Task instructions: What lines in the records include the string "QLineEdit"? Return each one.

Data to examine:
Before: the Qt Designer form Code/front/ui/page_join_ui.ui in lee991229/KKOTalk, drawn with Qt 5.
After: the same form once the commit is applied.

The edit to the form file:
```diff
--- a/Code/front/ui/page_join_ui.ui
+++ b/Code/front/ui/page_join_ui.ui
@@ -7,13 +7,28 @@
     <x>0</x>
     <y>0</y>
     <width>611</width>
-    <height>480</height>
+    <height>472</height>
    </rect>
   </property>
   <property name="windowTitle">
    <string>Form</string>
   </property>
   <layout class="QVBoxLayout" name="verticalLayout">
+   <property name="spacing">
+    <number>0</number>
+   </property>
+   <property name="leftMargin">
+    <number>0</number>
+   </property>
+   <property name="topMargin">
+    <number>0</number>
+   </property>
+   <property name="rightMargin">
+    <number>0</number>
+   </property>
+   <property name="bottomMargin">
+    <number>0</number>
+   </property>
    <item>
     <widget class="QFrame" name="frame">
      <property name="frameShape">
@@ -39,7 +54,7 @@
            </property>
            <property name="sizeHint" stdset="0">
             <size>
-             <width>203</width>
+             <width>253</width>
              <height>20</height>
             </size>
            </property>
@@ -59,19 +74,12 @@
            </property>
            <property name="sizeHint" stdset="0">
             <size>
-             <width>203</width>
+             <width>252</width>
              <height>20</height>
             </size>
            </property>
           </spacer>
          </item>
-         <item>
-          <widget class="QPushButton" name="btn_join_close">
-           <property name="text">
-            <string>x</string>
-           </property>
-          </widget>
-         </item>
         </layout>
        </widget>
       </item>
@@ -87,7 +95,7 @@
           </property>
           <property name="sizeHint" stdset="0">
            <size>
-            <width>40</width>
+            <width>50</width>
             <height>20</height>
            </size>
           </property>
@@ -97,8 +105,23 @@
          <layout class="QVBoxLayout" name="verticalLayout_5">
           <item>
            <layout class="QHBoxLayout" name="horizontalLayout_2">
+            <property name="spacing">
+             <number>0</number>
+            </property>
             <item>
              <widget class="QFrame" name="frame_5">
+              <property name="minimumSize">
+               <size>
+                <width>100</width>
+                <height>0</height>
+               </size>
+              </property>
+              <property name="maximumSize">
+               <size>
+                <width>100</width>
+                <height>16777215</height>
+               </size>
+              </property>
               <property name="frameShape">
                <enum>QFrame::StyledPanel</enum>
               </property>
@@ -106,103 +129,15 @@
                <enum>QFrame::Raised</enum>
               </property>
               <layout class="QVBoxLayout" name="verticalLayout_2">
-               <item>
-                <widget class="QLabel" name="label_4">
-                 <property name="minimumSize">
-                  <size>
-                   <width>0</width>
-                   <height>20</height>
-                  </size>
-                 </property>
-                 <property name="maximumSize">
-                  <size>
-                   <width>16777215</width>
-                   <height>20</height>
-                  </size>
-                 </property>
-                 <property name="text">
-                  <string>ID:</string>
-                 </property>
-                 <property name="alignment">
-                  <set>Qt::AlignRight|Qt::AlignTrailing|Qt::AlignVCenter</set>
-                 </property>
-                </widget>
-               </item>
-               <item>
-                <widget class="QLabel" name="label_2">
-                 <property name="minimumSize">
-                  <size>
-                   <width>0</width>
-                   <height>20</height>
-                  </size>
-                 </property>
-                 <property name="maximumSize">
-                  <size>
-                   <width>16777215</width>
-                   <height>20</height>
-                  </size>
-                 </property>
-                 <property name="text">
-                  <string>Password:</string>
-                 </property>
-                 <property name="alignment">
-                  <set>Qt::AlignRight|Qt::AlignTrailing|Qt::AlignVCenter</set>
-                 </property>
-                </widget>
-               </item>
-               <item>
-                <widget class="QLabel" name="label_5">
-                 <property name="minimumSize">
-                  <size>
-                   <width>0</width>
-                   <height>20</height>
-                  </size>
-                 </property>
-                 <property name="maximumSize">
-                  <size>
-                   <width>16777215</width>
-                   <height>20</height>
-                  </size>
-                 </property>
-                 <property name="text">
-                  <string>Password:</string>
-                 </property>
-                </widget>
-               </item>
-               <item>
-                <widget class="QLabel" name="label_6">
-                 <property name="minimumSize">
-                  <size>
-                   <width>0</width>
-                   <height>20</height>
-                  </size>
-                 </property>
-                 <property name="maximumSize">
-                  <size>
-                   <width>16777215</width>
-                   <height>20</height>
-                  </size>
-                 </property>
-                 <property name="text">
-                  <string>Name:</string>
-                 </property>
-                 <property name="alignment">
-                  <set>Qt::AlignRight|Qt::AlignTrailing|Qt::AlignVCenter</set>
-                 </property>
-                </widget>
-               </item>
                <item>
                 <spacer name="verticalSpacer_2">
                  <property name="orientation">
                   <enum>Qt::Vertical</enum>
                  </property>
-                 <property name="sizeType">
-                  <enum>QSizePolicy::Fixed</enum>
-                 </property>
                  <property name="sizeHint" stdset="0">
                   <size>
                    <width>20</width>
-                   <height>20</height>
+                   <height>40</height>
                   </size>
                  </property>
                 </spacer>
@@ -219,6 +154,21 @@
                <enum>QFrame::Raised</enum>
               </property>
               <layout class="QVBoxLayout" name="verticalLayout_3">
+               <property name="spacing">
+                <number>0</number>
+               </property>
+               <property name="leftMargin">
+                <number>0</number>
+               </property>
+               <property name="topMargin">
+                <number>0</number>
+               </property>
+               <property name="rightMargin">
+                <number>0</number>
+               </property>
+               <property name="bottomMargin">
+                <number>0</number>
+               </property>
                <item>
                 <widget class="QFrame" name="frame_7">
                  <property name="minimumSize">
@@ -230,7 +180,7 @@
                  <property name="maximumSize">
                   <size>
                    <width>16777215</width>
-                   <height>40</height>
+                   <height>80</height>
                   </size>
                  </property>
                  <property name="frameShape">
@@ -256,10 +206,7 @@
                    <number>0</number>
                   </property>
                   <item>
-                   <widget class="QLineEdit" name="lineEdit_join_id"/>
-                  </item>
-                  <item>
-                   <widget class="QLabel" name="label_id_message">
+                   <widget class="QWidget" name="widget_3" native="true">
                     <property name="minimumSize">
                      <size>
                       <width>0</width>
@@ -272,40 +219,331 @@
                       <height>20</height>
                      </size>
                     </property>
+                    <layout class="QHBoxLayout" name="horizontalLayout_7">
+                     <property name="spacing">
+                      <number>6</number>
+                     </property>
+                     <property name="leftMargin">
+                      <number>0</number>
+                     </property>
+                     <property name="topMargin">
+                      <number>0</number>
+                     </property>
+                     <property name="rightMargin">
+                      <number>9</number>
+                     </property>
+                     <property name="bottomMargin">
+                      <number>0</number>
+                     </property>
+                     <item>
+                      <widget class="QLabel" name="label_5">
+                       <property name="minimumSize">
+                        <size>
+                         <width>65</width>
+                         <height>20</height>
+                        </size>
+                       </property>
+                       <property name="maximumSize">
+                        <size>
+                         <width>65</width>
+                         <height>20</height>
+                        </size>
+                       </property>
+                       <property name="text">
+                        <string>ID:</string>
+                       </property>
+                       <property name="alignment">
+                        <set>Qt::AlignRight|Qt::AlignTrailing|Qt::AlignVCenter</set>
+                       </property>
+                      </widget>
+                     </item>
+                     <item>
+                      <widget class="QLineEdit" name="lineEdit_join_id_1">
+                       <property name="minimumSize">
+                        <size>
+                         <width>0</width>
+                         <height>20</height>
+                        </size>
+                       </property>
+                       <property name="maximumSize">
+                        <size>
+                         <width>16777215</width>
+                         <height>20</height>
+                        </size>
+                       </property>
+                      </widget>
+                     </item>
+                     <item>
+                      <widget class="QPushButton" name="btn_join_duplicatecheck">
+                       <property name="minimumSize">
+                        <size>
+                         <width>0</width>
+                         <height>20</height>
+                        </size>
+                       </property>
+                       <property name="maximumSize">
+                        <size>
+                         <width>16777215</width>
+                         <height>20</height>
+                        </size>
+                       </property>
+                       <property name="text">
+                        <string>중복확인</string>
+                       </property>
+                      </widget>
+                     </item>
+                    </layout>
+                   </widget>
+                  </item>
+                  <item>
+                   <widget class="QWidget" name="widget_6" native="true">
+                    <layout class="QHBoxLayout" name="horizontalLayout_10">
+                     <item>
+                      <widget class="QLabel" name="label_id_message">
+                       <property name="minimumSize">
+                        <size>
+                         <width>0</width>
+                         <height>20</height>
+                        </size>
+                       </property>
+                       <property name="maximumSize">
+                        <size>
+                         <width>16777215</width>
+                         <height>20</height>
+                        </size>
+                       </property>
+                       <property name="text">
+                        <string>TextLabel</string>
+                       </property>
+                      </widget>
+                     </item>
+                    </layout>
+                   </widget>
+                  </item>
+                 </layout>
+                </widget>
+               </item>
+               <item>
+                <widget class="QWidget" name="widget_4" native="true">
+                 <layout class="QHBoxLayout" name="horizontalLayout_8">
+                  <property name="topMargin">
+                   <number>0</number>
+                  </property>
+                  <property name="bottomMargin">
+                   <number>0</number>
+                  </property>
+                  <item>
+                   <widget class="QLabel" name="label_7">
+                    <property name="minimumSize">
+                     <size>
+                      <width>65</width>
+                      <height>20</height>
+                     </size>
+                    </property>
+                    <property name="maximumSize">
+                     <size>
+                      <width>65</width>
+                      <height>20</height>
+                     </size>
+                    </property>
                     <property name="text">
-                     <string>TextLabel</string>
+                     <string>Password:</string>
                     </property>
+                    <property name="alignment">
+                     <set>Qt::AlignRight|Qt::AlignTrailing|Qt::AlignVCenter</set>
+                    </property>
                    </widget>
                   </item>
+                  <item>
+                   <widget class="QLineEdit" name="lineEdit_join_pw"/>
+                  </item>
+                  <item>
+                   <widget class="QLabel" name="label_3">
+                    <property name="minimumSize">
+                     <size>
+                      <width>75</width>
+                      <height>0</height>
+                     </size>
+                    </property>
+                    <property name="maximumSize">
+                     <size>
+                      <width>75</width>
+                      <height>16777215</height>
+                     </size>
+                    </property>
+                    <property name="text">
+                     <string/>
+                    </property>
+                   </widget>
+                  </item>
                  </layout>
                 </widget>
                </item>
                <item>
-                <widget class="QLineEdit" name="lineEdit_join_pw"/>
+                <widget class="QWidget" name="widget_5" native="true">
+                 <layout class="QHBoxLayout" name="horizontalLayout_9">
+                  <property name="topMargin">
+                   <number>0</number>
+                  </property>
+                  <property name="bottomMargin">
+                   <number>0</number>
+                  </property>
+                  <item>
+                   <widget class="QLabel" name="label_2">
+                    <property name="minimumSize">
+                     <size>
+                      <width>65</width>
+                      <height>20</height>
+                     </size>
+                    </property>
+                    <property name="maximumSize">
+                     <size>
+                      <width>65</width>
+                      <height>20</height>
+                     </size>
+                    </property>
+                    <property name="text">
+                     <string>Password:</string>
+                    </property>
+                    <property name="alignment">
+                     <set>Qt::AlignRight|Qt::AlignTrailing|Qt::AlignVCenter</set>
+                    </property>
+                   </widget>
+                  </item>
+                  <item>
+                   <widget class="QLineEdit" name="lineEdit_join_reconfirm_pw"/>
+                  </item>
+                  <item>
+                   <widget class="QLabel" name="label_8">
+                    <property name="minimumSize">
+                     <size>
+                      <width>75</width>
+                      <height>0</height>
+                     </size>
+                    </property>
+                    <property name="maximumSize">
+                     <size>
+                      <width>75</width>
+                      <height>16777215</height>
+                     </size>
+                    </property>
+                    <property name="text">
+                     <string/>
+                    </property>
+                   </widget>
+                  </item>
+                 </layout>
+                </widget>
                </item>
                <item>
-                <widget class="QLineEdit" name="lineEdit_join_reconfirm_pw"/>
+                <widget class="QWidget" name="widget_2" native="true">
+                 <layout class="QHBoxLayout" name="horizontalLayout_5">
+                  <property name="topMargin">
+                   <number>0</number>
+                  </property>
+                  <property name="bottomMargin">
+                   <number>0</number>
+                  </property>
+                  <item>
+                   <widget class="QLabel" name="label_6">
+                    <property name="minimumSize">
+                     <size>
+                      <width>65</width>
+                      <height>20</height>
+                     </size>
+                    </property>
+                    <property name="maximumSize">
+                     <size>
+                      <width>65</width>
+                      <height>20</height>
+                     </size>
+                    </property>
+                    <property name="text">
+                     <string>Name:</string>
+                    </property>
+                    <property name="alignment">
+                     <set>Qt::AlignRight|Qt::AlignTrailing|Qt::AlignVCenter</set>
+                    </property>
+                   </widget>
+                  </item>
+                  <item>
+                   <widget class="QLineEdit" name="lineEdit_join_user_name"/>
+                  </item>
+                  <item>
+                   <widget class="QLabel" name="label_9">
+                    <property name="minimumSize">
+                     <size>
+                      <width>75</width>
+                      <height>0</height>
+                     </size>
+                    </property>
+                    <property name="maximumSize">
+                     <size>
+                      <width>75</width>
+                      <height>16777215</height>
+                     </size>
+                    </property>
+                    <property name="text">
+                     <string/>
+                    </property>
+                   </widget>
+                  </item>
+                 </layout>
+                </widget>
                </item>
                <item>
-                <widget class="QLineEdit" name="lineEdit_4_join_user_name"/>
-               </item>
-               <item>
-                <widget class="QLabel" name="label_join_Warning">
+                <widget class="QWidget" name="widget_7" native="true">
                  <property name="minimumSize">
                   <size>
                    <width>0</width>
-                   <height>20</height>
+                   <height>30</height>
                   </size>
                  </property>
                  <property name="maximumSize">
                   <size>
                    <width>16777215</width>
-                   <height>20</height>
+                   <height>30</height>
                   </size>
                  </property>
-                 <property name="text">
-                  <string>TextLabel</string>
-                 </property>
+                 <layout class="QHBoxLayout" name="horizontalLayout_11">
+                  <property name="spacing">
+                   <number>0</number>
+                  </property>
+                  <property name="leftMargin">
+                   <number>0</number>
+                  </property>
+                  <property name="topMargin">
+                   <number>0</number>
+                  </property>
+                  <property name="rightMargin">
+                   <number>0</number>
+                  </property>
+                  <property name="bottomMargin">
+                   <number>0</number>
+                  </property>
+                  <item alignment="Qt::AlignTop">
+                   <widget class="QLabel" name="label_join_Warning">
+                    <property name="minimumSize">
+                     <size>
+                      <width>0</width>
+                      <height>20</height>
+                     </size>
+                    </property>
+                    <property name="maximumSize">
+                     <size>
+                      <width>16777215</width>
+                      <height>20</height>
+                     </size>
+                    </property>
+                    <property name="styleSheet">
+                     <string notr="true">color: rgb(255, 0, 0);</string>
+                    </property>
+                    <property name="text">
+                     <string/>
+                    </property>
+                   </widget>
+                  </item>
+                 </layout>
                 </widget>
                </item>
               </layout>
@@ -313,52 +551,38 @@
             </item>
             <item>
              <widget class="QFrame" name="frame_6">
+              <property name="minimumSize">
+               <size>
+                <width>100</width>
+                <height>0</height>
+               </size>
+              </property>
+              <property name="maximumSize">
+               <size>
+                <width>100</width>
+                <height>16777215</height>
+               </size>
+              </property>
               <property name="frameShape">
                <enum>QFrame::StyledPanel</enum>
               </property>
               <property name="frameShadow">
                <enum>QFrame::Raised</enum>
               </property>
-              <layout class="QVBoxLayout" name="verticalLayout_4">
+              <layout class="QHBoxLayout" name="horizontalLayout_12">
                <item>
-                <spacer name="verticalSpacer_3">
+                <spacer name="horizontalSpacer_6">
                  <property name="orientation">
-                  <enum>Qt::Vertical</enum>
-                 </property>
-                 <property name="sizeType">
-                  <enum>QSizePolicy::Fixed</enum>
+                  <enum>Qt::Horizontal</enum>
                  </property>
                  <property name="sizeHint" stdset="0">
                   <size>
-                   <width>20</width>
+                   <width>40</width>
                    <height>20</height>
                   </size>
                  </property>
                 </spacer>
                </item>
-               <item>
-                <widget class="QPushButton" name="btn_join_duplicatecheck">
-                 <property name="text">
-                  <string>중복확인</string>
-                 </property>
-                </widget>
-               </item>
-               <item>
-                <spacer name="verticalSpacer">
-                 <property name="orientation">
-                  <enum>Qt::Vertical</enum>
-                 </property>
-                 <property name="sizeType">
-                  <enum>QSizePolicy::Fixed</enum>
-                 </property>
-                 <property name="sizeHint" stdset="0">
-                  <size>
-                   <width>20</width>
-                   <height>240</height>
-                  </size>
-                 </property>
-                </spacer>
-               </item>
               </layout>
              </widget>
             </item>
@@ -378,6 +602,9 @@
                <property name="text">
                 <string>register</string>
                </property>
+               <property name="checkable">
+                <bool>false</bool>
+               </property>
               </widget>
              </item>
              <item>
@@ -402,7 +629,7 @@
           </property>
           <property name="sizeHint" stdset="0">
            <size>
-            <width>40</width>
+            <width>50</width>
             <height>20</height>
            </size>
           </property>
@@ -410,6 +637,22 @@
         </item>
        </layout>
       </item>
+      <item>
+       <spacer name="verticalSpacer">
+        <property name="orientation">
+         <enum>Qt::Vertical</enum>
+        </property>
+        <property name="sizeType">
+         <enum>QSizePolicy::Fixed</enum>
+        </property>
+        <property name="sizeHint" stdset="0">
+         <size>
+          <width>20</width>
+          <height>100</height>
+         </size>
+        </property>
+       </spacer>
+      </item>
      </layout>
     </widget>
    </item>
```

The answer:
-                   <widget class="QLineEdit" name="lineEdit_join_id"/>
+                      <widget class="QLineEdit" name="lineEdit_join_id_1">
+                   <widget class="QLineEdit" name="lineEdit_join_pw"/>
-                <widget class="QLineEdit" name="lineEdit_join_pw"/>
+                   <widget class="QLineEdit" name="lineEdit_join_reconfirm_pw"/>
-                <widget class="QLineEdit" name="lineEdit_join_reconfirm_pw"/>
+                   <widget class="QLineEdit" name="lineEdit_join_user_name"/>
-                <widget class="QLineEdit" name="lineEdit_4_join_user_name"/>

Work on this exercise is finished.